United States-Afghanistan Trade and Investment Framework Agreement (TIFA) Council Meeting
Senior officials from the United States and Afghanistan met today to continue their trade dialogue and evaluate progress under the United States-Afghanistan Trade and Investment Framework Agreement (TIFA). The officials discussed a wide range of investment climate issues including supporting Afghanistan’s transition to a sustainable economy, market access, the U.S. Generalized System of Preferences (GSP), trade promotion efforts, intellectual property rights, sector-specific investment challenges, and the New Silk Road vision. The New Silk Road envisions an international network of economic and transit connections. The New Silk Road will link and integrate Afghanistan with its neighbors and regional and global economies.
Today’s meeting marks the sixth meeting of the United States-Afghanistan TIFA Council. The U.S.-Afghanistan TIFA, signed in 2004, has been the primary forum for bilateral trade and investment discussions between the two countries. The TIFA process has been the focal point of a sustained and multi-faceted high-level engagement between the United States and Afghanistan on trade and investment issues, including addressing impediments to greater trade and investment flows between the Parties. U.S.-Afghanistan trade flows have witnessed significant increases since 2004. Exports from the U.S. to Afghanistan increased 1,333% from $150 million in 2004 to $2.2 billion in 2010. Imports from Afghanistan to the U.S. increased 243% from $25 million in 2004 to $85 million in 2010.

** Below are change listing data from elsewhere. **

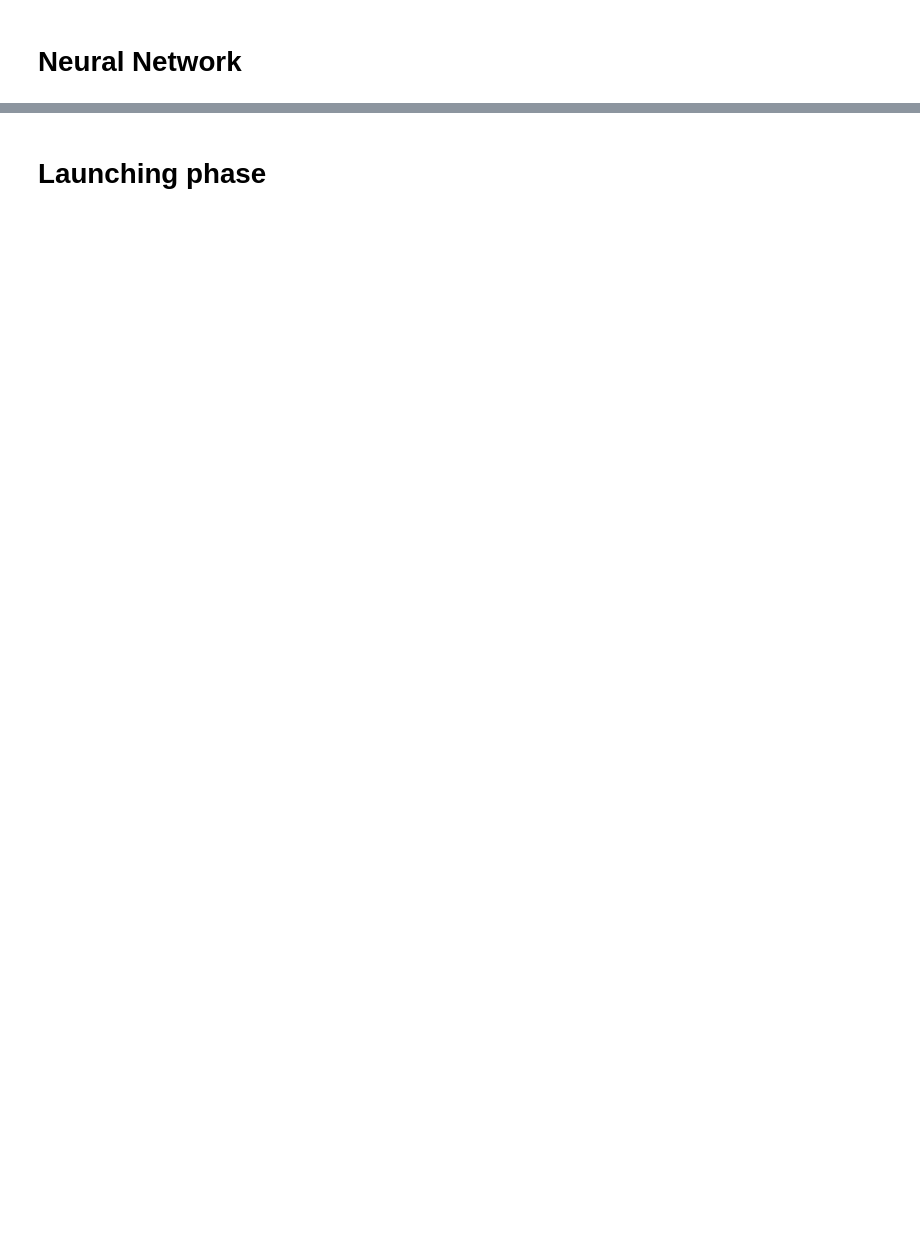
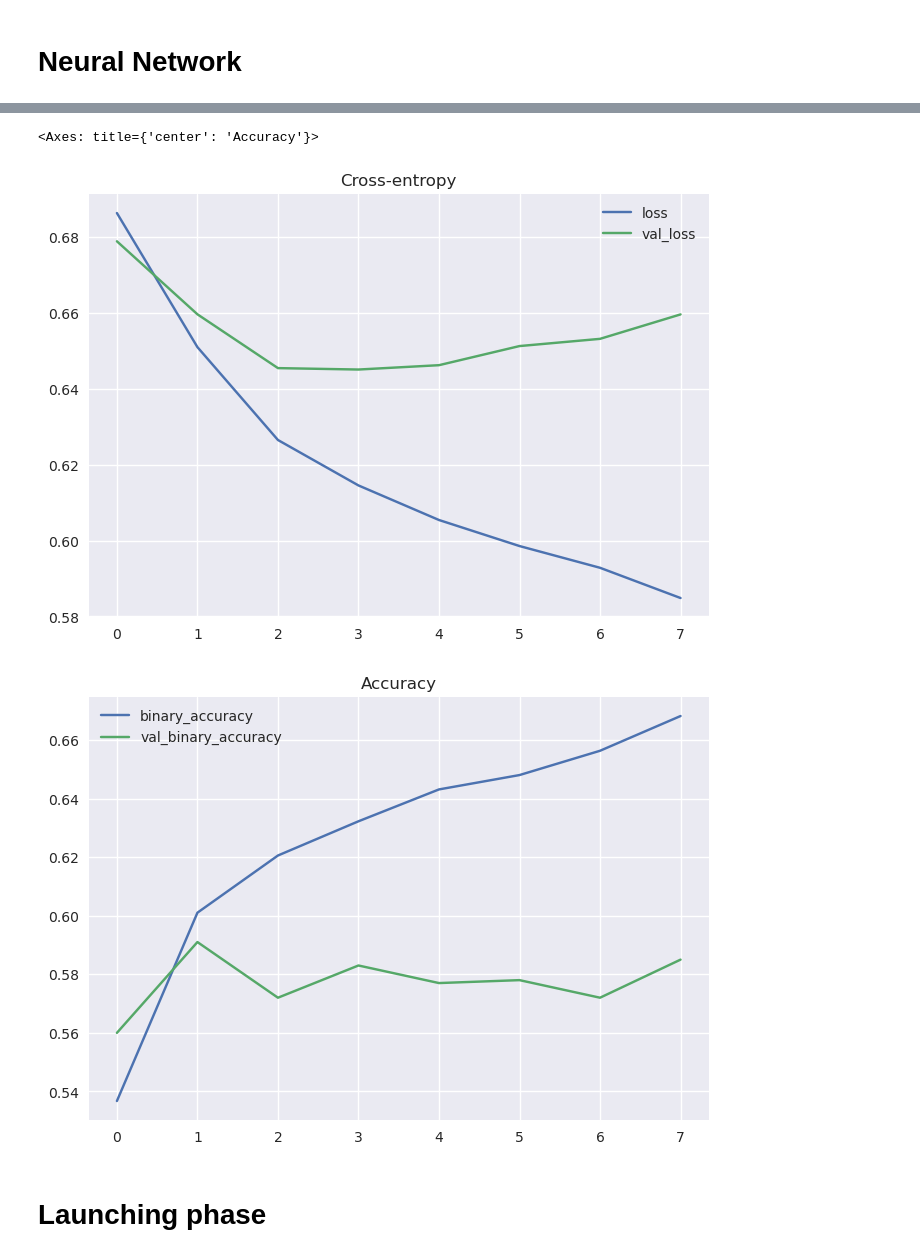
Before and after one commit to 16050/mma-fight-result-predictor, a Jupyter notebook: mma-fight-predictor.ipynb, the cells around one changed output, grey strips where cells are left out. Cells and saved outputs as stored; diff of their text form; code cells hidden in the pictures; blank space fills up the shorter version.

Commit message:
Binary Classification MLP

```diff
--- a/mma-fight-predictor.ipynb
+++ b/mma-fight-predictor.ipynb
@@ -562,0 +566,41 @@ ValueError: Failed to convert a NumPy array to a Tensor (Unsupported object type
+# %%
+X_train = preprocessing.fit_transform(X_train)
+X_valid = preprocessing.transform(X_valid)
+
+input_shape = [X_train.shape[1]]
+# %%
+from sklearn.preprocessing import LabelEncoder
+
+encoder = LabelEncoder()
+encoder.fit(y_train)
+encoded_yt = encoder.transform(y_train)
+encoded_yv = encoder.transform(y_valid)
+# %%
+from tensorflow import keras
+from tensorflow.keras import layers
+
+model = keras.Sequential([
+    layers.Input(shape=(268,)),
+    layers.Dense(17, activation='relu'),
+    layers.Dense(17, activation='relu'),
+    layers.Dense(1, activation='sigmoid'),
+])
+
+model.compile(
+    optimizer='adam',
+    loss='binary_crossentropy',
+    metrics=['binary_accuracy'],
+)
+
+early_stopping = keras.callbacks.EarlyStopping(
+    patience=5,
+    min_delta=0.001,
+    restore_best_weights=True,
+)
+# %%
+history = model.fit(
+    X_train, encoded_yt,
+    validation_data=(X_valid, encoded_yv),
+    epochs=20,
+    callbacks=[early_stopping],
+)
@@ -563,2 +624,10 @@ ValueError: Failed to convert a NumPy array to a Tensor (Unsupported object type
+# %%
+history_df = pd.DataFrame(history.history)
+history_df.loc[:, ['loss', 'val_loss']].plot(title="Cross-entropy")
+history_df.loc[:, ['binary_accuracy', 'val_binary_accuracy']].plot(title="Accuracy")
+# %% [output]
+<Axes: title={'center': 'Accuracy'}>
+[figure, added]
+[figure, added]
 # %% [markdown]
 # Launching phase
```
Also changed, not shown: parts of 7 cells of this notebook.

During the meeting, both governments agreed to work together on measures that will promote private sector engagement between the two countries and create legitimate, productive enterprises for the Afghan people. As part of that effort, the United States will work with the U.S. Congress to enact Reconstruction Opportunity Zones (ROZ) legislation.

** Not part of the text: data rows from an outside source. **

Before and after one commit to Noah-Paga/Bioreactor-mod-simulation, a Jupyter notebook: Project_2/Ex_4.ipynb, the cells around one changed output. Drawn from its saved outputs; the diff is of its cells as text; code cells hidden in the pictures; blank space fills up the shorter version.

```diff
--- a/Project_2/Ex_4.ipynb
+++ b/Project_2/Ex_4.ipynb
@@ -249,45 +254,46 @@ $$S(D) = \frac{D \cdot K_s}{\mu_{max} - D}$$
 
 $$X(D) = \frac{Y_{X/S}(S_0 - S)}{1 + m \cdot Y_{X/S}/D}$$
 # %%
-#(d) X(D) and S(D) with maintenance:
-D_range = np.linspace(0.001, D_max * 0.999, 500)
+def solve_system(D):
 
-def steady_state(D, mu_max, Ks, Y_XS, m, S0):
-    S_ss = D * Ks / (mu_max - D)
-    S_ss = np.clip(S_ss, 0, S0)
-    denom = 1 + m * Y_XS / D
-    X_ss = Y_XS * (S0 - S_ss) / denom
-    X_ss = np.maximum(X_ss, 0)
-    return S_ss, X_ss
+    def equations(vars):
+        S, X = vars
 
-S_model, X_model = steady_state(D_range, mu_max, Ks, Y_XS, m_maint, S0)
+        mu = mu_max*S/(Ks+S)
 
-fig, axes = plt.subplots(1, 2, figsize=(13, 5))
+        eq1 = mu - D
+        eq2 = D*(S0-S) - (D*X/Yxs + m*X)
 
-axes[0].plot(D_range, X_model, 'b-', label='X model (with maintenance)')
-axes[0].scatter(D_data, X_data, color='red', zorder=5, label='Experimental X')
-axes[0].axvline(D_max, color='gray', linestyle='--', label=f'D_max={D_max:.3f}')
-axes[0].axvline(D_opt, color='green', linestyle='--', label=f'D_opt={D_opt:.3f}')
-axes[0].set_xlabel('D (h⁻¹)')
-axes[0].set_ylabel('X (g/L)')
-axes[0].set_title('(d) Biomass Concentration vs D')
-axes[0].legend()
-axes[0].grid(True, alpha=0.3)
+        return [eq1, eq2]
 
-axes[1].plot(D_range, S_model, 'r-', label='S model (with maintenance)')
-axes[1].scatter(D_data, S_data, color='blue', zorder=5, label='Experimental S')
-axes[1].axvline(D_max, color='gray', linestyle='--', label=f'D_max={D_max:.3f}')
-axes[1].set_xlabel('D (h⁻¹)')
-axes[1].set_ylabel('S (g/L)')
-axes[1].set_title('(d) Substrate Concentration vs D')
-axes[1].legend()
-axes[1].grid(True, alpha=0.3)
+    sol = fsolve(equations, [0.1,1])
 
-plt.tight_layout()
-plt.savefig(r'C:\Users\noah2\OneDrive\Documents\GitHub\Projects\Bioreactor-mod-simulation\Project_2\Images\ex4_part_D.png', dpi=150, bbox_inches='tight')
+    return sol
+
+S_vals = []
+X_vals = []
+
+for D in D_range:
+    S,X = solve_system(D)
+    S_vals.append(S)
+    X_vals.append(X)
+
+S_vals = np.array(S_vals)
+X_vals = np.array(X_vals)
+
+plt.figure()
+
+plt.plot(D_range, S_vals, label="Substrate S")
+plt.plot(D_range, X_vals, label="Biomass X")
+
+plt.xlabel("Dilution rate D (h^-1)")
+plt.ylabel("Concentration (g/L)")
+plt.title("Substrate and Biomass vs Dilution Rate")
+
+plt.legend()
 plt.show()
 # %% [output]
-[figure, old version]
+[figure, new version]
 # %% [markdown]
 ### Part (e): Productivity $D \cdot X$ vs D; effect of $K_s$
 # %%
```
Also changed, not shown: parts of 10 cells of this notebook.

In addition, leaders from both countries reviewed trade promotion efforts and agreed to continue collaboration, including support for Afghan exhibitors to participate in major U.S. trade shows. The U.S. delegation expressed its support for a program to assist women-owned enterprises in all areas of the country and agreed to set up a working group under the TIFA to work on this issue. The U.S. and Afghan delegations agreed to work together to promote awareness of the U.S. GSP program, which seeks to support developing nations through increased exports.
In addition to the TIFA Council meeting, the U.S. delegation is also visiting the cities of Herat and Mazar-e-Sharif during this trip to Afghanistan to meet with representatives from the Afghan private sector and women-owned businesses, and to visit Industrial Parks which house factories that produce food, marble, steel, and clothes, among other products. The two delegations will also meet with U.S. and Afghan companies to discuss their experiences as investors in the country and listen to their views about how best to improve the trade and investment climate in both the United States and Afghanistan.
The parties expressed their desire to reach agreement in the coming weeks on dates for the next TIFA Council meeting to be held in Washington in 2012.